TASK TO CARRY OUT: Return the lines below that contain the word "SHANHAI".

DATA PROVIDED:
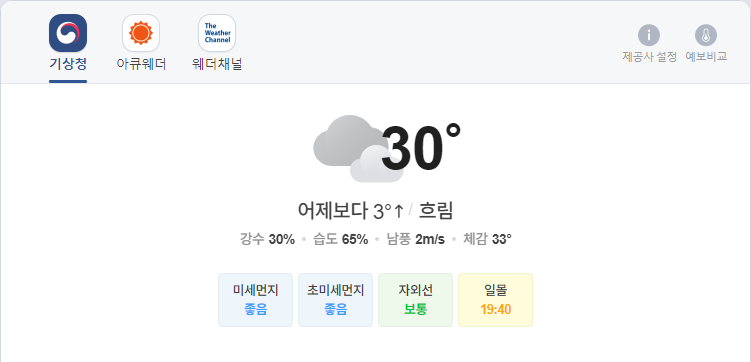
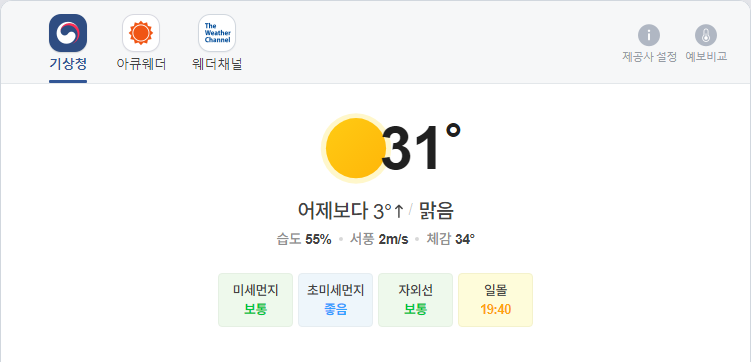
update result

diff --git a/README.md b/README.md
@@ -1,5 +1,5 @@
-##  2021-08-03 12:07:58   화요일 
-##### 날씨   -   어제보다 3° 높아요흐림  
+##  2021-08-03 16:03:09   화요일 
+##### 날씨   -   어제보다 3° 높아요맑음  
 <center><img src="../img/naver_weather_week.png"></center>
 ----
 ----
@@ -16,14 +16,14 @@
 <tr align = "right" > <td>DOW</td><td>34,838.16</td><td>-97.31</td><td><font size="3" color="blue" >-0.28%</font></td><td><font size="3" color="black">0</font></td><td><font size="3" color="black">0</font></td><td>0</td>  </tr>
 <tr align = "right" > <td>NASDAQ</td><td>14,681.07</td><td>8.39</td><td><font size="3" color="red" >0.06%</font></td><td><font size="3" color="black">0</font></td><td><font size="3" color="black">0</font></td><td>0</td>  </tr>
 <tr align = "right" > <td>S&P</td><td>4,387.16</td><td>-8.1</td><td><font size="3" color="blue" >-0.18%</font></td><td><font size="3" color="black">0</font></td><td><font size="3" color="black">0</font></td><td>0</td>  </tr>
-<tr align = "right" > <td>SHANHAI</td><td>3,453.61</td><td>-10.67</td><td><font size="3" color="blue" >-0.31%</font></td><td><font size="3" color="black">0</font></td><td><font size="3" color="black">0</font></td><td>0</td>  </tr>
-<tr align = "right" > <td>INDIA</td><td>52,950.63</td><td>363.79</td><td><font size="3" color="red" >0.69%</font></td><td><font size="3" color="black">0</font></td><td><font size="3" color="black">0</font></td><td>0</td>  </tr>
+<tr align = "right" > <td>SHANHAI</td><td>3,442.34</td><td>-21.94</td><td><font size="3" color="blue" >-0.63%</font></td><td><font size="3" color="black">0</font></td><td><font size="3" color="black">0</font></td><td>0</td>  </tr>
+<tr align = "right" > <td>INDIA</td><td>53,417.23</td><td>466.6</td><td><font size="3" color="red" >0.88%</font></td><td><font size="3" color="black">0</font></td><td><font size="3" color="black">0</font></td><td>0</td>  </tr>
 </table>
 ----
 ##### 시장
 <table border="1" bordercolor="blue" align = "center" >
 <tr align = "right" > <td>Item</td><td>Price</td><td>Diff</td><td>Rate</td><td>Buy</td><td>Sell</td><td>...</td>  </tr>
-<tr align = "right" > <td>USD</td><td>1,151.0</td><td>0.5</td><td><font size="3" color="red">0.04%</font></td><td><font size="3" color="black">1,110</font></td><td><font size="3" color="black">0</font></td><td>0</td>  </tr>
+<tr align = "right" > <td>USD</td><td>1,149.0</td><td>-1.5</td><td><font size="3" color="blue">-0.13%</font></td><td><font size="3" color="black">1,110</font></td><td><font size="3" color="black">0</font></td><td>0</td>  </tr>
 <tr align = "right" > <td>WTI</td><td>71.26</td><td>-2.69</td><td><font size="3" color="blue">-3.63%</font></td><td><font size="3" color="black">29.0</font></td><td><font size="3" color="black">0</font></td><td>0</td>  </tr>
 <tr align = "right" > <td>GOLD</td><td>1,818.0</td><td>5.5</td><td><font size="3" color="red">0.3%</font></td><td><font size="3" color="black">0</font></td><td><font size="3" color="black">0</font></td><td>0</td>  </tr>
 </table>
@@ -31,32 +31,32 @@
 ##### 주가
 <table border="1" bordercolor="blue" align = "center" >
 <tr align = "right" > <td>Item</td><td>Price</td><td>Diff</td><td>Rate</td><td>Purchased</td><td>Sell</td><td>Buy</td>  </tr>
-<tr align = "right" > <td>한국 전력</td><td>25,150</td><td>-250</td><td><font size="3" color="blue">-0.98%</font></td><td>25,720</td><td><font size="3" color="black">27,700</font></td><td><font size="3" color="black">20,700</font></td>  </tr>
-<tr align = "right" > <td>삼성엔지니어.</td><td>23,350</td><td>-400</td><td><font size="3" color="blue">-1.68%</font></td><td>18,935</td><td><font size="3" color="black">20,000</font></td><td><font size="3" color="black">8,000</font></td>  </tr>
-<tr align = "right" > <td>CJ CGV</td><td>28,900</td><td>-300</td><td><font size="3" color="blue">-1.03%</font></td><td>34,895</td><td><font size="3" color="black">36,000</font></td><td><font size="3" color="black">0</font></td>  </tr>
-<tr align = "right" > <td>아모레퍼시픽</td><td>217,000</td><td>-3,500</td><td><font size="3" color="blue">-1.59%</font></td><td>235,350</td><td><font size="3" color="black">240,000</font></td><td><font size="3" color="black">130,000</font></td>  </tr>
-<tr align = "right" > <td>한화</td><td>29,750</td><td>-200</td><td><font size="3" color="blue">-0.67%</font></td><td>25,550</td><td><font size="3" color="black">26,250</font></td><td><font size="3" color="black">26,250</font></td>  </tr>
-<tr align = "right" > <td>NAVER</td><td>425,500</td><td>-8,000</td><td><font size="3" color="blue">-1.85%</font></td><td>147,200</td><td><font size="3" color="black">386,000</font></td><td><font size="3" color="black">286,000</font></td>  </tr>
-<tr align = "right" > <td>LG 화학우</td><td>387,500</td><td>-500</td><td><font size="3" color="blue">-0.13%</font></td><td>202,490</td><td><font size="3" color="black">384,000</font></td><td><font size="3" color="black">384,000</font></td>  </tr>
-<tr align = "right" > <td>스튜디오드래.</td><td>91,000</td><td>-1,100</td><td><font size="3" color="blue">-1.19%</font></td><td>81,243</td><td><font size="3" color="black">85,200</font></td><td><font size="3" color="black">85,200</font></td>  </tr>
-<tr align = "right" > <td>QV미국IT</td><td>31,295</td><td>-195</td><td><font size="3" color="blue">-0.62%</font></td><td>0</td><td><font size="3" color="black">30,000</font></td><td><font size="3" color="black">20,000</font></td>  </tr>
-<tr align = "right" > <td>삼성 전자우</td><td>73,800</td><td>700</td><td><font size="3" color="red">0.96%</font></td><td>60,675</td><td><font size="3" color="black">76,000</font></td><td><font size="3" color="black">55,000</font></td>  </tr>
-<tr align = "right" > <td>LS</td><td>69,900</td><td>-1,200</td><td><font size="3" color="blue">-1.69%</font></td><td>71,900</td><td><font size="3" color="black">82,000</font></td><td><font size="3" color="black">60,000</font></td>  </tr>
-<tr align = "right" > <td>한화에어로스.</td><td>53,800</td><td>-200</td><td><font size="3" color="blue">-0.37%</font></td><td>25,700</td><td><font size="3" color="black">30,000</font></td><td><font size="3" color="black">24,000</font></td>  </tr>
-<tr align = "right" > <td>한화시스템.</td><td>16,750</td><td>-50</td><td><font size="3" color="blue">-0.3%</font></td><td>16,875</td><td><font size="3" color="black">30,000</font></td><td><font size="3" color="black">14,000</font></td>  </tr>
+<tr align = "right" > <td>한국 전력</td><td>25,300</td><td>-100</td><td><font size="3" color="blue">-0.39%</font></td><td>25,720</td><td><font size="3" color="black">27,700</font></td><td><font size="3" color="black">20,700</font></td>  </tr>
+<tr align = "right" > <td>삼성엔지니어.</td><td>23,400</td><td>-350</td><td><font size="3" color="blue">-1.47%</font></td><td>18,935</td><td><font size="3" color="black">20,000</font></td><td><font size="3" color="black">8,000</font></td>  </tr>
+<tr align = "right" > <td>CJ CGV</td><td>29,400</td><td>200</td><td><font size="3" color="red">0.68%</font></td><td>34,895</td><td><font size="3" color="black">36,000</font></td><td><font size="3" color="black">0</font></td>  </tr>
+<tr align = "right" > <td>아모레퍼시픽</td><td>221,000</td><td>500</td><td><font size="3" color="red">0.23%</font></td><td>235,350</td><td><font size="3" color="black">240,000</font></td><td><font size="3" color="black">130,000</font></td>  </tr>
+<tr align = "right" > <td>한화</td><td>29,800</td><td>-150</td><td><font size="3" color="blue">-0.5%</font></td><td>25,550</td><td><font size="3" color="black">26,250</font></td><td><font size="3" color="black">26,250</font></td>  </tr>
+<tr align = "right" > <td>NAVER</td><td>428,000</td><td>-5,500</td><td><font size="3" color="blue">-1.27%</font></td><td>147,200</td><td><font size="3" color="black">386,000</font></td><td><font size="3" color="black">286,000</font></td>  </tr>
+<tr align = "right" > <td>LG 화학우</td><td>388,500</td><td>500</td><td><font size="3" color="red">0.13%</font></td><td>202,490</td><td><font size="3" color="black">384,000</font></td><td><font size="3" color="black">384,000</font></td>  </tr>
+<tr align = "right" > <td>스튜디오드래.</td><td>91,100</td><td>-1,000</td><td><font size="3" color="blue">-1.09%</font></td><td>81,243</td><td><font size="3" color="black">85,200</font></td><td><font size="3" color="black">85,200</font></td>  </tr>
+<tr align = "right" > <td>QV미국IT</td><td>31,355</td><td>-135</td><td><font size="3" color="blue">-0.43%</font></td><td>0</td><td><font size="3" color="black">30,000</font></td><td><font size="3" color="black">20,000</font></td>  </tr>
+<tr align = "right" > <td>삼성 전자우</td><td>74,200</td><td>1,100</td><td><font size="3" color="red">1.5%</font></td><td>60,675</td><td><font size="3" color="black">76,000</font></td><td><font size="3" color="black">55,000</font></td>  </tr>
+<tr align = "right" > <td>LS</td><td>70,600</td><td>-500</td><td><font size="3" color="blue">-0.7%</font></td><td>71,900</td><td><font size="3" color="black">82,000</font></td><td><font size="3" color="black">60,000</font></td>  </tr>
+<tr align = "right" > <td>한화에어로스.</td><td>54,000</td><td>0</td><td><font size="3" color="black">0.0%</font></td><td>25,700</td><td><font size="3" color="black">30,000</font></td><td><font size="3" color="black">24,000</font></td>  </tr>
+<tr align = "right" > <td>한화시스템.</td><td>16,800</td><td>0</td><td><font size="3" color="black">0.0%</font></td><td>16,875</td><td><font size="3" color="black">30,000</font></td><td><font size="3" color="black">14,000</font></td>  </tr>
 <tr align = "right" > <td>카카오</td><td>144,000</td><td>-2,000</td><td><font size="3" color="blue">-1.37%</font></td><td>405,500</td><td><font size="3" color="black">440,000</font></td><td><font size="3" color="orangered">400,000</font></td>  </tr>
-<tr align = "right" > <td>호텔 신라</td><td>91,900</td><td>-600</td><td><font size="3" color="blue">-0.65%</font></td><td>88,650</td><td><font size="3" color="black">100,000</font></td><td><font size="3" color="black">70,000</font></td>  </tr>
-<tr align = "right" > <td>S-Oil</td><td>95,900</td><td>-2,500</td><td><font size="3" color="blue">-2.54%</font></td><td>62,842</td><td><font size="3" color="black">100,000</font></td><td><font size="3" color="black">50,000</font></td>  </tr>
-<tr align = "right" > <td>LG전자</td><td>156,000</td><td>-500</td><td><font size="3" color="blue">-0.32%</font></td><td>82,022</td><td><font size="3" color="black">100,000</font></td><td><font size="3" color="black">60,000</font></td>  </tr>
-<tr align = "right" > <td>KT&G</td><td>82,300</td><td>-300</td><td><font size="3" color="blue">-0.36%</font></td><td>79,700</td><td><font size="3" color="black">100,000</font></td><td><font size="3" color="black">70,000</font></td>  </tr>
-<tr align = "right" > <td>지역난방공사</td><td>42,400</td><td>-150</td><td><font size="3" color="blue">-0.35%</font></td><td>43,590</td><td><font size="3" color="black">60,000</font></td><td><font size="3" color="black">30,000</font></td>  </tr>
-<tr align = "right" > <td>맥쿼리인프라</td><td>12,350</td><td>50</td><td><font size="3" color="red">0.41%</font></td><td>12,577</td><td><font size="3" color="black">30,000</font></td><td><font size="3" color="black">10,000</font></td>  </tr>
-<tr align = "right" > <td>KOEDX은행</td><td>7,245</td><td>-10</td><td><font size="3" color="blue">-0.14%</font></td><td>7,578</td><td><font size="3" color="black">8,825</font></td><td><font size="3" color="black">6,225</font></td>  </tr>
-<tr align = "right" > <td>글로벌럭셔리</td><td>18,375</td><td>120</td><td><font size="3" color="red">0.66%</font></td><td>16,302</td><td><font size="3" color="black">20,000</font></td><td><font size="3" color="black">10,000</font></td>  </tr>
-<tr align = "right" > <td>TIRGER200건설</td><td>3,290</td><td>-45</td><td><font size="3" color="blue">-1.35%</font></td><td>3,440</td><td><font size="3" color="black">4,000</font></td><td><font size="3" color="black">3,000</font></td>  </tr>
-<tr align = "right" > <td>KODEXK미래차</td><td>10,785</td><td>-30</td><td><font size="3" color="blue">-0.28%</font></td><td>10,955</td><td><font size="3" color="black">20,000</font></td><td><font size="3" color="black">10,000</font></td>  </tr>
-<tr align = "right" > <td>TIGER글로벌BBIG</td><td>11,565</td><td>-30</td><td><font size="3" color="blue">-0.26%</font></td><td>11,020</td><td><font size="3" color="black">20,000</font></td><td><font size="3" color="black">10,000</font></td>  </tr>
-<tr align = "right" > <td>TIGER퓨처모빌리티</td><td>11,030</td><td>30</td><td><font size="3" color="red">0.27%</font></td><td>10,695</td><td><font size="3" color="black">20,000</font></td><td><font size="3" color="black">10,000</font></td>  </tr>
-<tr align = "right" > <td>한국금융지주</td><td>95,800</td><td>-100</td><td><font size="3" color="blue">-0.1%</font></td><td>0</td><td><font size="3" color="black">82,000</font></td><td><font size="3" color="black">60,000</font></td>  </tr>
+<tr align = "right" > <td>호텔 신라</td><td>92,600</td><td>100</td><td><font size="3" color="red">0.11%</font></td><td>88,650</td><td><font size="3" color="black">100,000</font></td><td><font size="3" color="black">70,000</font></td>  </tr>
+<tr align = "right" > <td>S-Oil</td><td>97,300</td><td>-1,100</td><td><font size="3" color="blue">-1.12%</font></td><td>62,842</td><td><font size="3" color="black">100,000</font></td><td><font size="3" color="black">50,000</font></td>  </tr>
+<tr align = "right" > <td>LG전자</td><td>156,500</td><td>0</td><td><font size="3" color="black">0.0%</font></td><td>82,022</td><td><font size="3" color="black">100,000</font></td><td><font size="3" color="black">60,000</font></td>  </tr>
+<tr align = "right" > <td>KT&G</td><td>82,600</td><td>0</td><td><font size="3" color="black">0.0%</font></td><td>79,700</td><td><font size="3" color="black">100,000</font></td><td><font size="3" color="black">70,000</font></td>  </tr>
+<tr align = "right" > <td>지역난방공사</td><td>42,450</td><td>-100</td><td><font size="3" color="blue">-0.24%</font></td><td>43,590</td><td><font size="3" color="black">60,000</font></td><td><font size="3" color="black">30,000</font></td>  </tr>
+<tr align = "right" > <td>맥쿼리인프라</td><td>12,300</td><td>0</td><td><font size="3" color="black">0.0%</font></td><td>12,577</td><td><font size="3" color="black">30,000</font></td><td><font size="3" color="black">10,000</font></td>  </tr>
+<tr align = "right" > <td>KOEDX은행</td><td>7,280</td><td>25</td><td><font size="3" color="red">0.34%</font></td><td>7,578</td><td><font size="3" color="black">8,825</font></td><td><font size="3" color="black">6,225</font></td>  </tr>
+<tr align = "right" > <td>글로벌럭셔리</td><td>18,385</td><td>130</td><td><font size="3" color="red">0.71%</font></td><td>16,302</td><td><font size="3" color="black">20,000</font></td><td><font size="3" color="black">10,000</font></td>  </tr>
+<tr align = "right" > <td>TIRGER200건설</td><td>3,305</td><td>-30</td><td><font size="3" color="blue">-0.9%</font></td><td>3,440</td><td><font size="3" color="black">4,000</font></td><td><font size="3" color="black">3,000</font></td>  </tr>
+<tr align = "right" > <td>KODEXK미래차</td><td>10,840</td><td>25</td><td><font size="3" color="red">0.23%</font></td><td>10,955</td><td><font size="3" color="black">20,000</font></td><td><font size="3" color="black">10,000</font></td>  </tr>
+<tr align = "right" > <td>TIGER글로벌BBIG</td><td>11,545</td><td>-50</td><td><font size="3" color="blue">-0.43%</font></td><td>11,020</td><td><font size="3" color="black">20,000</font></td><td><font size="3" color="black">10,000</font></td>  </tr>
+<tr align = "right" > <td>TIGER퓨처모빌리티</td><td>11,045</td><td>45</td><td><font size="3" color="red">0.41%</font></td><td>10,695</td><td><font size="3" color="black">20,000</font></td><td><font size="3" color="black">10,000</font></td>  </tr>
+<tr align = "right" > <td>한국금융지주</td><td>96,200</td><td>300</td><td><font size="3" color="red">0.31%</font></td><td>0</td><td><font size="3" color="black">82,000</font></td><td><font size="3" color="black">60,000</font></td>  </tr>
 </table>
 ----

YOUR RESPONSE:
-<tr align = "right" > <td>SHANHAI</td><td>3,453.61</td><td>-10.67</td><td><font size="3" color="blue" >-0.31%</font></td><td><font size="3" color="black">0</font></td><td><font size="3" color="black">0</font></td><td>0</td>  </tr>
+<tr align = "right" > <td>SHANHAI</td><td>3,442.34</td><td>-21.94</td><td><font size="3" color="blue" >-0.63%</font></td><td><font size="3" color="black">0</font></td><td><font size="3" color="black">0</font></td><td>0</td>  </tr>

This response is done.